**WHAT YOU SHOULD DO:**
This exercise asks for every line of the material that contains the word "before".

_____

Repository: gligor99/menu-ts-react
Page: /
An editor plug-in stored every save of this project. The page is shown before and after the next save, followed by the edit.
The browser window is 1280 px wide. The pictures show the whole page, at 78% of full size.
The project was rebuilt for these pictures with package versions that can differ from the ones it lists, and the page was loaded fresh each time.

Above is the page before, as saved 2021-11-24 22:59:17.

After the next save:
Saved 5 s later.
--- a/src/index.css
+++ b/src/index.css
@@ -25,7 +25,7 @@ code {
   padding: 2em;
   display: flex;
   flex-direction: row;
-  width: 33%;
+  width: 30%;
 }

_____

**ANSWER SECTION:**
An editor plug-in stored every save of this project. The page is shown before and after the next save, followed by the edit.
Above is the page before, as saved 2021-11-24 22:59:17.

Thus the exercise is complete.